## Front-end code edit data
^^^^^^^^

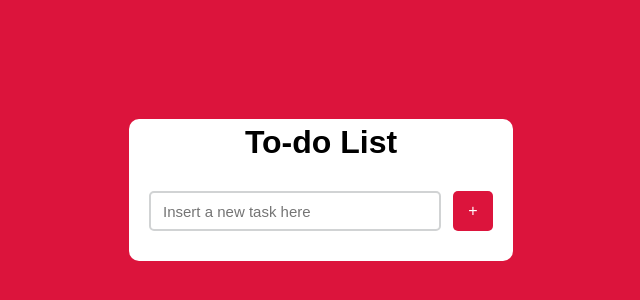
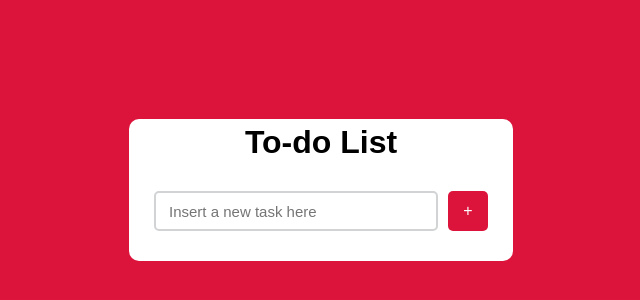
Before and after one commit to ju-couto/todo-list, a plain HTML site: page index.html in a window 1280 px wide. Shown: the part 210-510 px from the top of the page, 319-959 px from the left. Drawn offline with Linux system fonts and the light colour scheme.

Commit message:
all done

```diff
--- a/style.css
+++ b/style.css
@@ -11,7 +11,7 @@ body{
     background: crimson;
 }
 h1{
-    font-family: 'Poppins',sans-serif;
+    font-family: sans-serif;
     text-align: center;
     margin-top: 5px;
 }
@@ -19,7 +19,6 @@ h1{
     width: 30%;
     min-width: 350px;
     position: absolute;
-    min-height: 100px;
     transform: translate(-50%,-50%);
     top: 50%;
     left: 50%;
@@ -28,16 +27,16 @@ h1{
 }
 #add-task{
     position: relative;
-    padding: 30px 20px;
+    padding: 30px 25px;
 }
 #add-task input{
     width: 85%;
     height: 40px;
-    font-family: 'Poppins',sans-serif;
+    font-family: sans-serif;
     font-size: 15px;
     border: 2px solid #d1d3d4;
-    padding: 12px;
-    color: #111111;
+    padding: 13px;
+    color: #000000;
     font-weight: 500;
     position: relative;
     border-radius: 5px;
@@ -53,7 +52,7 @@ h1{
     width: 40px;
     height: 40px;
     border-radius: 5px;
-    font-family: 'Poppins',sans-serif;
+    font-family: sans-serif;
     font-weight: 500;
     font-size: 16px;
     background-color: crimson;
```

^^^^^^^^

## ACTIVITY
Every record above should be written out again exactly; the pictures stay out of the copy.

## WRITTEN RESPONSE
Before and after one commit to ju-couto/todo-list, a plain HTML site: page index.html in a window 1280 px wide. Shown: the part 210-510 px from the top of the page, 319-959 px from the left. Drawn offline with Linux system fonts and the light colour scheme.

Commit message:
all done

```diff
--- a/style.css
+++ b/style.css
@@ -11,7 +11,7 @@ body{
     background: crimson;
 }
 h1{
-    font-family: 'Poppins',sans-serif;
+    font-family: sans-serif;
     text-align: center;
     margin-top: 5px;
 }
@@ -19,7 +19,6 @@ h1{
     width: 30%;
     min-width: 350px;
     position: absolute;
-    min-height: 100px;
     transform: translate(-50%,-50%);
     top: 50%;
     left: 50%;
@@ -28,16 +27,16 @@ h1{
 }
 #add-task{
     position: relative;
-    padding: 30px 20px;
+    padding: 30px 25px;
 }
 #add-task input{
     width: 85%;
     height: 40px;
-    font-family: 'Poppins',sans-serif;
+    font-family: sans-serif;
     font-size: 15px;
     border: 2px solid #d1d3d4;
-    padding: 12px;
-    color: #111111;
+    padding: 13px;
+    color: #000000;
     font-weight: 500;
     position: relative;
     border-radius: 5px;
@@ -53,7 +52,7 @@ h1{
     width: 40px;
     height: 40px;
     border-radius: 5px;
-    font-family: 'Poppins',sans-serif;
+    font-family: sans-serif;
     font-weight: 500;
     font-size: 16px;
     background-color: crimson;
```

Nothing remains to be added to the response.